The Seine in the City | Conversations with Duke Faculty on Water
"Aquatic Meditations: Conversations with Duke Faculty," in response to the question, “What does Water Mean to You?” Part of the Water Series. Featuring Sara Galetti, Associate Professor in the Department of Art, Art History, and Visual Studies, and Anne-Gaëlle Saliot, Associate Professor in the Department of Romance Studies.
In this Franklin Humanities Institute series, we will explore the manner in which water functions in the works of our colleagues in the humanities, arts, and interpretive social sciences from oceanic voyages to lives built around rivers, from aquatic aesthetics to refugee migration, from water shortage to floods, fluidity to flow, and from water conceived through sacred forms to aquatic life-worlds and ontologies, and representations of them. What are the ideologies and aesthetics of water? and how do we understand the aquatic variously as element, force, life-source, backdrop, limit, border, space, and place? From our largely terracentric view of the world, how do we see how water has been given shape?
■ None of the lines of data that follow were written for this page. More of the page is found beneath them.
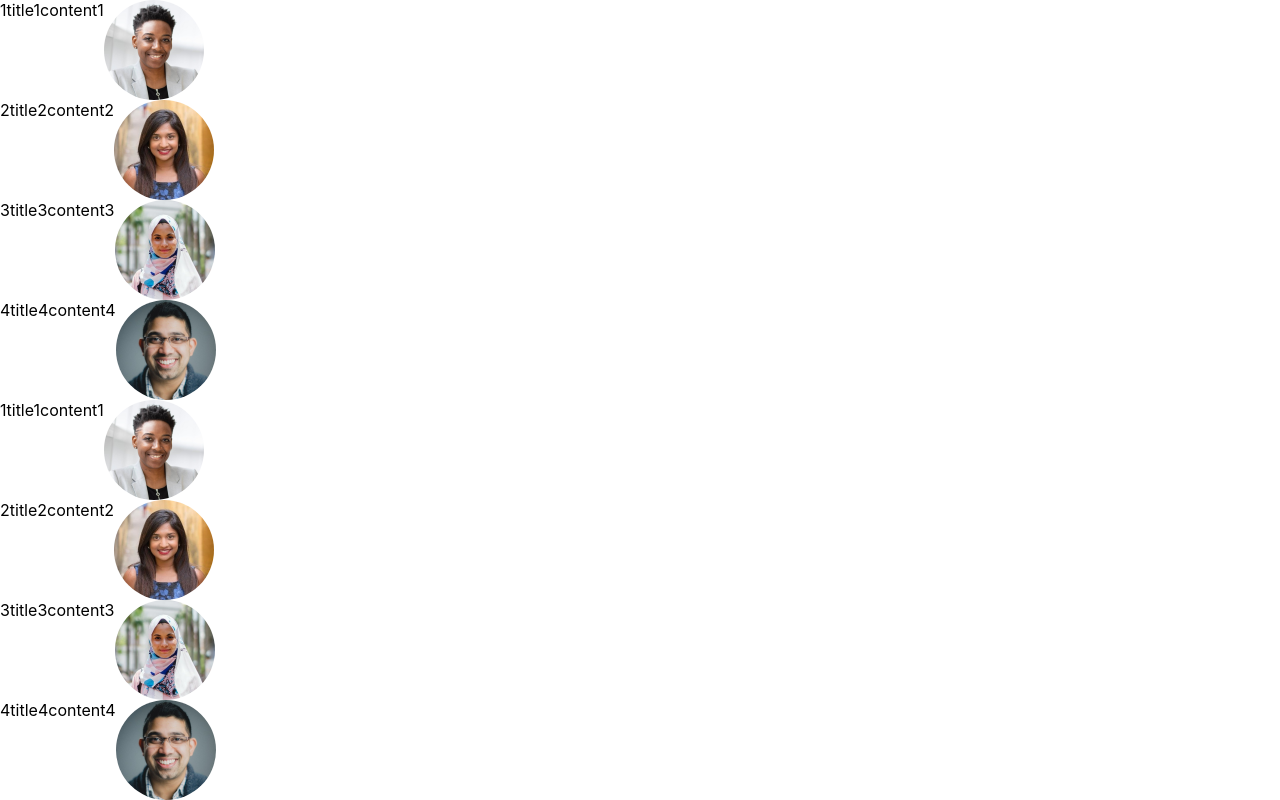
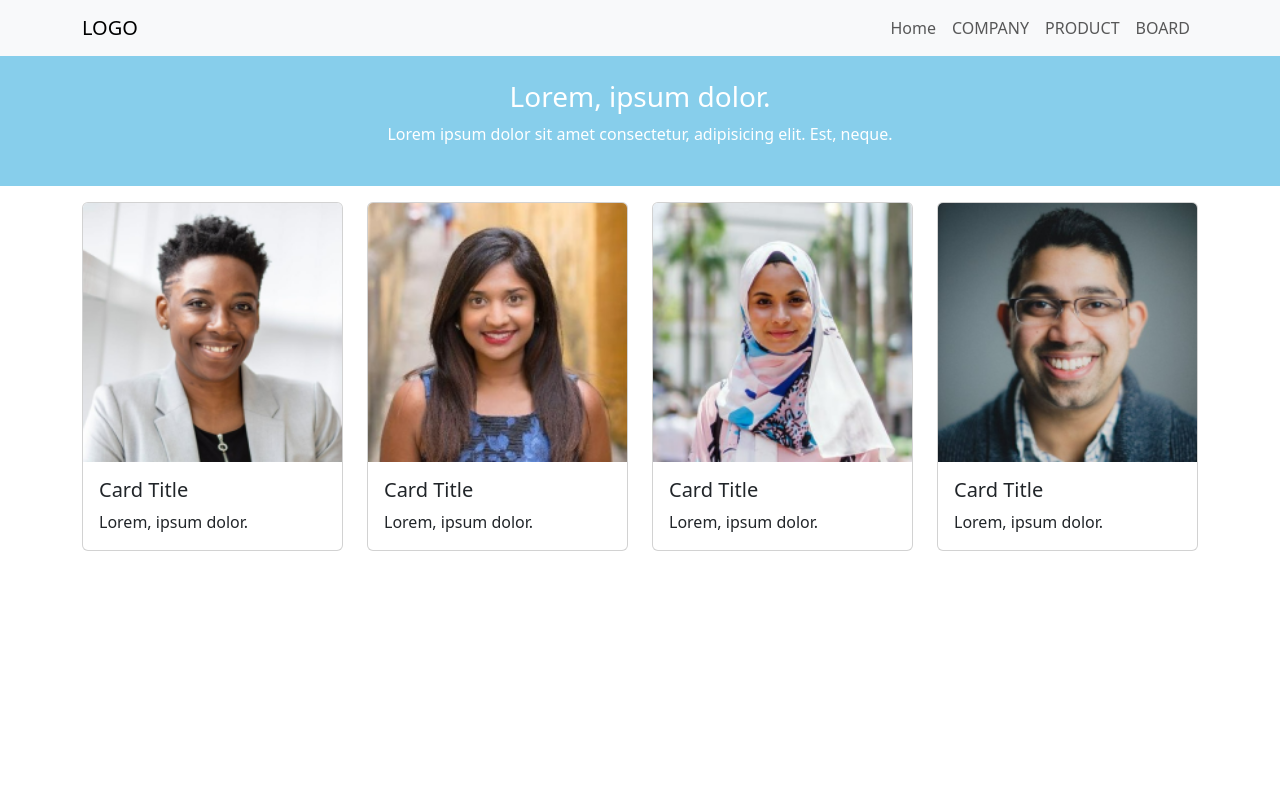
Before and after one commit to nuitciel99/2023react, a React (Create React App) app: page / in a window 1280 px wide. Built offline with nearby package versions, Linux system fonts and the light colour scheme.

Commit message:
bootstrap

```diff
--- a/src/App.css
+++ b/src/App.css
@@ -110,3 +110,8 @@ li{list-style: none;}
 .avatar img{
   width: 100%;
 }
+
+.visualWrap{
+  background: skyblue;
+
+}
--- a/src/App.js
+++ b/src/App.js
@@ -1,6 +1,8 @@
 import { useState } from 'react';
 import './App.css'
 import {vData, vData1} from './data.js'
+import {Button, Container, Row, Col, Navbar, Nav, NavDropdown, Card} from 'react-bootstrap';
+import 'bootstrap/dist/css/bootstrap.min.css';
 
 function App() {
   const [viewData, setViewData] = useState(vData)
@@ -9,40 +11,79 @@ function App() {
 
   return(
     <div className="App">
-      {
-        viewData.map(function(item){
-          return(
-            <>
-            <div style={ {display:"flex"} }>
-              <div>{item.id}</div>
-              <div>{item.title}</div>
-              <div>{item.content}</div>
-              <div className='avatar'>
-                <img src={`./img/${item.img}`} alt='' />
-              </div>
-            </div>
-            </>
-          )
-        })
-      }
-      {
-        viewData1.map(function(item){
-          return(
-            <>
-            <div style={ {display:"flex"} }>
-              <div>{item.id}</div>
-              <div>{item.title}</div>
-              <div>{item.content}</div>
-              <div className='avatar'>
-                <img src={`./img/${item.img}`} alt='' />
-              </div>
-            </div>
-            </>
-          )
-        })
-      }
+      <Navbar expand="lg" className="bg-body-tertiary">
+      <Container>
+        <Navbar.Brand href="#home">LOGO</Navbar.Brand>
+        <Navbar.Toggle aria-controls="basic-navbar-nav" />
+        <Navbar.Collapse id="basic-navbar-nav">
+          <Nav className="ms-auto">
+            {/* margin: 0 auto >>> margin ml-auto mr-auto >>> center */}
+            {/* margin-left:auto : 오른쪽 정렬 */}
+            <Nav.Link href="#home">Home</Nav.Link>
+            <Nav.Link href="#link">COMPANY</Nav.Link>
+            <Nav.Link href="#link">PRODUCT</Nav.Link>
+            <Nav.Link href="#link">BOARD</Nav.Link>
+          </Nav>
+        </Navbar.Collapse>
+      </Container>
+    </Navbar>
+    <div className='visualWrap mb-3'>
+      <Container className='py-4 text-white text-center'>
+        <h3>Lorem, ipsum dolor.</h3>
+        <p>Lorem ipsum dolor sit amet consectetur, adipisicing elit. Est, neque.</p>
 
-      {/* <img src='./img/img01.png' /> */}
+      </Container>
+    </div>
+
+    <Container>
+      <Row>
+        <Col sm={6} md={3} className='mb-2'>
+        <Card>
+          <Card.Img variant="top" src="./img/img01.png" />
+            <Card.Body>
+              <Card.Title>Card Title</Card.Title>
+              <Card.Text>
+                Lorem, ipsum dolor.
+              </Card.Text>
+            </Card.Body>
+        </Card>
+        </Col>
+        <Col sm={6} md={3}>
+        <Card>
+          <Card.Img variant="top" src="./img/img02.png" />
+            <Card.Body>
+              <Card.Title>Card Title</Card.Title>
+              <Card.Text>
+                Lorem, ipsum dolor.
+              </Card.Text>
+            </Card.Body>
+        </Card>
+        </Col>
+        <Col sm={6} md={3}>
+        <Card>
+          <Card.Img variant="top" src="./img/img03.png" />
+            <Card.Body>
+              <Card.Title>Card Title</Card.Title>
+              <Card.Text>
+                Lorem, ipsum dolor.
+              </Card.Text>
+            </Card.Body>
+        </Card>
+        </Col>
+        <Col sm={6} md={3}>
+        <Card>
+          <Card.Img variant="top" src="./img/img04.png" />
+            <Card.Body>
+              <Card.Title>Card Title</Card.Title>
+              <Card.Text>
+                Lorem, ipsum dolor.
+              </Card.Text>
+            </Card.Body>
+        </Card>
+        </Col>
+      </Row>
+    </Container>
+
     </div>
   )
 }
```
Also changed, not shown: src/lec/App imgView.js (added, +52 -0 lines), src/lec/App_data.js (added, +56 -0 lines).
Sara Galletti’s project, Paris of Waters, focuses on the impact of water on the demographic, social, architectural, and urban development of the city of Paris through time. It focuses on the impact of water on the demographic, social, architectural, and urban development of the city of Paris through time.
Anne-Gaëlle Saliot’s book, "The Drowned Muse" (OUP, 2015) is a study of the extraordinary destiny, in the history of European culture, of an object which could seem, at first glance, quite ordinary in the history of European culture. It tells the story of a mask, the cast of a young girl's face entitled "L'Inconnue de la Seine" (the Unknown Woman of the Seine), and its subsequent metamorphoses as a cultural figure.